Many GPs, and even some hospital specialists, are failing to follow guidelines for managing heart failure, a Europe-wide survey suggests.
British GPs frequently did not use recommended tests or drugs, which the researchers said could be unsafe.
The European Heart Journal report said the results were "very worrying".
However, one specialist GP disputed whether the survey answers were clear evidence of poor practice among family doctors in the UK.
Heart failure is a common disease of old age, with approximately 67,000 new cases diagnosed in the UK every year.

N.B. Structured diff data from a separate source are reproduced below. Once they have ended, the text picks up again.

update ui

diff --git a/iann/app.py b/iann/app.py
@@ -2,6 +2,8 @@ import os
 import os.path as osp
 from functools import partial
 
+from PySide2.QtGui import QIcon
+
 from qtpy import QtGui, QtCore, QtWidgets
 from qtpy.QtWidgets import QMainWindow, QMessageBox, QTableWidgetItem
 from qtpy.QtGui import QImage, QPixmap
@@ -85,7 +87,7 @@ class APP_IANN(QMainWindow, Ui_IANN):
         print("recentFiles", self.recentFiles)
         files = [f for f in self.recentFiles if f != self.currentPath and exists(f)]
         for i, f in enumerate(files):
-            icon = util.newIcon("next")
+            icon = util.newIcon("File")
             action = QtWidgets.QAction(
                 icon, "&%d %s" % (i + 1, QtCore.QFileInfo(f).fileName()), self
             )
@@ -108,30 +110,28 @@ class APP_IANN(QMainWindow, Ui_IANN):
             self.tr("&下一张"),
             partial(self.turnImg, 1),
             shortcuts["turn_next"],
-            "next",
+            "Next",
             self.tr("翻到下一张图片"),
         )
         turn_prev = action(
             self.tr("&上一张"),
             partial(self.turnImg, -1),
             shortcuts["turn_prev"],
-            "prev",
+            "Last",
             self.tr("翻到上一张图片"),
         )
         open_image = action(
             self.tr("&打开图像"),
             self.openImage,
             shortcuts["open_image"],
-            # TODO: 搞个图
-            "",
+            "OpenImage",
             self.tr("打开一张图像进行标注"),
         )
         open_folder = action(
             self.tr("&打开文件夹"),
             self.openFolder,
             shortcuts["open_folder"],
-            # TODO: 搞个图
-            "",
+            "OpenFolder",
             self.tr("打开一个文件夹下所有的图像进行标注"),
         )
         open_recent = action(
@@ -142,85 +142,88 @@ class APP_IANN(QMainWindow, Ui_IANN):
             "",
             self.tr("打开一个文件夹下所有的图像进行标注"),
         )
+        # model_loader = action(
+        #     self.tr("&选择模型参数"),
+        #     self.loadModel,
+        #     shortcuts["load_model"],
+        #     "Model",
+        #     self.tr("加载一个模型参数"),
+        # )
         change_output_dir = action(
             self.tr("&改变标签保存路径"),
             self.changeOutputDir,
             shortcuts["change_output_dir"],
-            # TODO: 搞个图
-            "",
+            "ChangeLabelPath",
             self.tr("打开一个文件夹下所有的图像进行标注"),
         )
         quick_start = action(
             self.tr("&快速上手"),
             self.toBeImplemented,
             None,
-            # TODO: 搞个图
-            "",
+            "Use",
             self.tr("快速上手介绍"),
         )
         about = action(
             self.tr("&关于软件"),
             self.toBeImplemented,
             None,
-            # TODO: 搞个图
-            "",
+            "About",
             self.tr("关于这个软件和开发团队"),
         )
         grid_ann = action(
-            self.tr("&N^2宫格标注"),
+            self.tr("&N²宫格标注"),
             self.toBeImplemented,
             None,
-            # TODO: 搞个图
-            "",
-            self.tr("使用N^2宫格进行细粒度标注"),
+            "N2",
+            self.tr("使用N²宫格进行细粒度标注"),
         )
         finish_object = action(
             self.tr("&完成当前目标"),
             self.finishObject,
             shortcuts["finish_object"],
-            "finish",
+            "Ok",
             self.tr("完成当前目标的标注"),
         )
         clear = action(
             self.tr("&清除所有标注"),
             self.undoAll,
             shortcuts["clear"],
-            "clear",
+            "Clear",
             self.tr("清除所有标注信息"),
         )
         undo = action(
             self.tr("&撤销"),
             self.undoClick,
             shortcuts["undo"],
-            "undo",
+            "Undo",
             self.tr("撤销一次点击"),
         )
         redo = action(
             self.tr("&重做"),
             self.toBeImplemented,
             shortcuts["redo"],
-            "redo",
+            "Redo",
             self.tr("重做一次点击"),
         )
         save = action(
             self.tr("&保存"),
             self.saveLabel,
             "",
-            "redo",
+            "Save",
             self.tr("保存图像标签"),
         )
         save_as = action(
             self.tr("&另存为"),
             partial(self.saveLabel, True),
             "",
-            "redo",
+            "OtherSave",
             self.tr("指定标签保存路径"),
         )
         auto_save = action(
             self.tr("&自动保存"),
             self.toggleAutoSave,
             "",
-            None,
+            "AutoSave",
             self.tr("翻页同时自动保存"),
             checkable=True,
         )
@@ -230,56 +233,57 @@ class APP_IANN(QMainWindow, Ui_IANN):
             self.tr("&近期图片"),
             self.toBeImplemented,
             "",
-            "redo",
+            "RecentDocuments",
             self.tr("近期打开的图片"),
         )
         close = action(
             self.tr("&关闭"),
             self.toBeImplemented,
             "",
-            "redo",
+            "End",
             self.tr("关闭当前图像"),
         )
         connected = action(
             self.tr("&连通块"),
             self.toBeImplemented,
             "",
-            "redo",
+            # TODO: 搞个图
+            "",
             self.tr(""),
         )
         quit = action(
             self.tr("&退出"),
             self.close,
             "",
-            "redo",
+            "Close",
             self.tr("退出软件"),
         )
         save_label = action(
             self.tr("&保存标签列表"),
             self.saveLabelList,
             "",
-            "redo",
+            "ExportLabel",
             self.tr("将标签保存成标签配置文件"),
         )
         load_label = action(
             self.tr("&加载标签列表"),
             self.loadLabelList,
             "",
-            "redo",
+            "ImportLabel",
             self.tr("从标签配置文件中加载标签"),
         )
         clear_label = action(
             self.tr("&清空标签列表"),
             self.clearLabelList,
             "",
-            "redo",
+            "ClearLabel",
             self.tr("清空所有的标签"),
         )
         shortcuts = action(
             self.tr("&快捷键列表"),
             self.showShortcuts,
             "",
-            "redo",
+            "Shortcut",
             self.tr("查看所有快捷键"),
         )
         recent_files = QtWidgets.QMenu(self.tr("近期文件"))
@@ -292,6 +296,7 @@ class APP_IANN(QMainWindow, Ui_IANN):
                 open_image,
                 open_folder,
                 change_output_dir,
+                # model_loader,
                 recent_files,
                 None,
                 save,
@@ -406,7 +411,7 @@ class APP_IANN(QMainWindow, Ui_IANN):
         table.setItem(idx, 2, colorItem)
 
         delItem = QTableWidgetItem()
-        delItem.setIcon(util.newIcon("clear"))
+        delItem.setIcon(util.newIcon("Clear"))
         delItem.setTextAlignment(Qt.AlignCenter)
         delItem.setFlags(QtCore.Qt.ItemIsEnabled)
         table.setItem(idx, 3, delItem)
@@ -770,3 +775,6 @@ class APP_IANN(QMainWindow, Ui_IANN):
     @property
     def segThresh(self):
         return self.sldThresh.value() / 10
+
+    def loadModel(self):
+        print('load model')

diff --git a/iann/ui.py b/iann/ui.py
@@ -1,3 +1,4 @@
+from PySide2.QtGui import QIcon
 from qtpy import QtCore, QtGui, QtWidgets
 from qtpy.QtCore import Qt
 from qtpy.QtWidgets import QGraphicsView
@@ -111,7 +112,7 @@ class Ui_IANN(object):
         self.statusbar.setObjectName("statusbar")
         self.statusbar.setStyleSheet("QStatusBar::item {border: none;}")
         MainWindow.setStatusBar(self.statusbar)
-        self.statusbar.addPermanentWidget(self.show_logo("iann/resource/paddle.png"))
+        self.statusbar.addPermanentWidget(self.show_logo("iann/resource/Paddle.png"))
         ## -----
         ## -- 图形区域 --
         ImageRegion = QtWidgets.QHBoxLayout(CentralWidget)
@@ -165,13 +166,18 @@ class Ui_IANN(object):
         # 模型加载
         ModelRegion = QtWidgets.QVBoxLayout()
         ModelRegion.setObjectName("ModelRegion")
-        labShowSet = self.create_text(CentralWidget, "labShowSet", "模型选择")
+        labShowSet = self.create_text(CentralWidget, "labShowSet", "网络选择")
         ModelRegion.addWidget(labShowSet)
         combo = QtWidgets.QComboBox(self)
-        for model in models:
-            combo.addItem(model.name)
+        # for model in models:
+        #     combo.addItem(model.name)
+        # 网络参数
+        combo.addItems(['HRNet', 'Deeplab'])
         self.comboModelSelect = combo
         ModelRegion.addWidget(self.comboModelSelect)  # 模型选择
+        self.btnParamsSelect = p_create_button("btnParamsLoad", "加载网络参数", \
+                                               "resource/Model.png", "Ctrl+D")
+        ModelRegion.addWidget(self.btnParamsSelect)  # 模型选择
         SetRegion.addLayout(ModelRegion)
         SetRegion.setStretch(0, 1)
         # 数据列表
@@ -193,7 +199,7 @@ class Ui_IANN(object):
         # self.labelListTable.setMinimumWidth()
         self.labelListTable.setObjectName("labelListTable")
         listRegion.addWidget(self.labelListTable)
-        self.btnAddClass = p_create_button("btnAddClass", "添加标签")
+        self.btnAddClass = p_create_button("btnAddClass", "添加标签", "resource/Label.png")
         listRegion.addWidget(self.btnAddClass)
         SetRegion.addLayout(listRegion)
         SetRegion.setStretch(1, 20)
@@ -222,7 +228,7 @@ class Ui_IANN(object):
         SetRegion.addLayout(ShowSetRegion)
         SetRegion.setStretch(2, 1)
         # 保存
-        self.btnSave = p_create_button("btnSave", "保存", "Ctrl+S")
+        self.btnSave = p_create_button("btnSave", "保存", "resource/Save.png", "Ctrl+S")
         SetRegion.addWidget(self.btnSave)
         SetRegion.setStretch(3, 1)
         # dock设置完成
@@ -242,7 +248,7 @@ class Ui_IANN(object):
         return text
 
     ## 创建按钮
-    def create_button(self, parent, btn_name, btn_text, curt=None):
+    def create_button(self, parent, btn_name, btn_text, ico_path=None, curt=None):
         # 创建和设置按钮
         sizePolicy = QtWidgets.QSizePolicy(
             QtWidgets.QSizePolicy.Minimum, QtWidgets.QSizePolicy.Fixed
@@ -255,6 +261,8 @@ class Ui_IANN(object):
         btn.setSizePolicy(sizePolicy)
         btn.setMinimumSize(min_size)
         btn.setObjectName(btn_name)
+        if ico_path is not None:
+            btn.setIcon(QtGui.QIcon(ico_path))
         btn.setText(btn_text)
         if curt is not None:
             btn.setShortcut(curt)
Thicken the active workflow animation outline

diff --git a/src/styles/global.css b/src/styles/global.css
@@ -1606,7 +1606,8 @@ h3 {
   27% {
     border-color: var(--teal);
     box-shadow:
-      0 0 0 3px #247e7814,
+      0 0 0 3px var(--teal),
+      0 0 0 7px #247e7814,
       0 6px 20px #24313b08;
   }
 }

The study found that while 94% of UK hospital cardiologists would use an echocardiograph test, 69% of GPs said that they could make the diagnosis on symptoms and other signs alone.
Only half the GPs who answered the survey said they often needed other tests to confirm the diagnosis, the team led by the Sticares Cardiovascular Research Foundation in the Netherlands reported.
Only a quarter of GPs said they could get echocardiography tests for their patients within a month - compared to three quarters of French primary care doctors, 90% in Germany, and 51% in Italy.
Having made their diagnosis, just over a third of UK GPs opted for a treatment using ACE inhibitors, with well over half appearing to choose diuretic drugs alone, a practice described as "unsafe" by the study authors.
However, Dr Terry McCormack, a Yorkshire GP and chairman of the UK Primary Care Cardiovascular Society, said that European guidelines did not exactly match those in the UK, and there were reasonable arguments for using diuretics as a first step while awaiting test results.
"No-one is going to turn around and say that heart failure care in the UK is perfect, but I don't think that we are performing that badly.
"We are pretty good for getting echocardiagrams, and pretty good for the use of ACE inhibitors and beta blockers."
Among the specialists, ACE inhibitors were more commonly prescribed, with 85% of UK cardiologists saying they used them in at least nine out of 10 patients, well above the European average.
Professor Willem Remme, who led the study, said that many doctors were aware that the guidelines existed, but had not read them, or chose not to follow them.
"I find these figures very worrying as guidelines are the only source of information which gives management advice in a complete and unbiased way, based on data from controlled studies or real expert opinion."
Professor Peter Weissberg, medical director for the British Heart Foundation, said: "The main message from this study is that heart failure patients get better treatment if they are managed by a specialist."